> _Problem statement_
Look through the data below for the string "未記入の欄があります", and copy every line where it turns up.

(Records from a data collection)

⁂

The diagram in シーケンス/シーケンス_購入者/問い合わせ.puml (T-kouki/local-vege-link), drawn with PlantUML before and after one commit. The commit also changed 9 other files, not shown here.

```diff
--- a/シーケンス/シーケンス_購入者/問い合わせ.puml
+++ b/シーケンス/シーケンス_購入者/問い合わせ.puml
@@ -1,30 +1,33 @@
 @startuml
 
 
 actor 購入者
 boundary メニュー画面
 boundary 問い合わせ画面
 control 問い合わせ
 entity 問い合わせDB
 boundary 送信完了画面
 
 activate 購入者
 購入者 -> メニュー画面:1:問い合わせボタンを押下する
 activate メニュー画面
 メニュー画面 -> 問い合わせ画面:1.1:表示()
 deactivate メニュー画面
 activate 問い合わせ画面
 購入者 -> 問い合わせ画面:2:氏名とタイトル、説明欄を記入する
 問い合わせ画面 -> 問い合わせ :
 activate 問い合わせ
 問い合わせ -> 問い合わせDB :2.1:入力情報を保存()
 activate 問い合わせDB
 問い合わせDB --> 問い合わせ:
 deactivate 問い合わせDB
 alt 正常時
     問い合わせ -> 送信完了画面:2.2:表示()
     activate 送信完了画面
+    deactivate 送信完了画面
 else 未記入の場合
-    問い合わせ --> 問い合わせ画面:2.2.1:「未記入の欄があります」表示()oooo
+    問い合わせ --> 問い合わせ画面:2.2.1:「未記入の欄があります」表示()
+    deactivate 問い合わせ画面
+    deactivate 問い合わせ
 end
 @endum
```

⁂

> _Answer for the task_
-    問い合わせ --> 問い合わせ画面:2.2.1:「未記入の欄があります」表示()oooo
+    問い合わせ --> 問い合わせ画面:2.2.1:「未記入の欄があります」表示()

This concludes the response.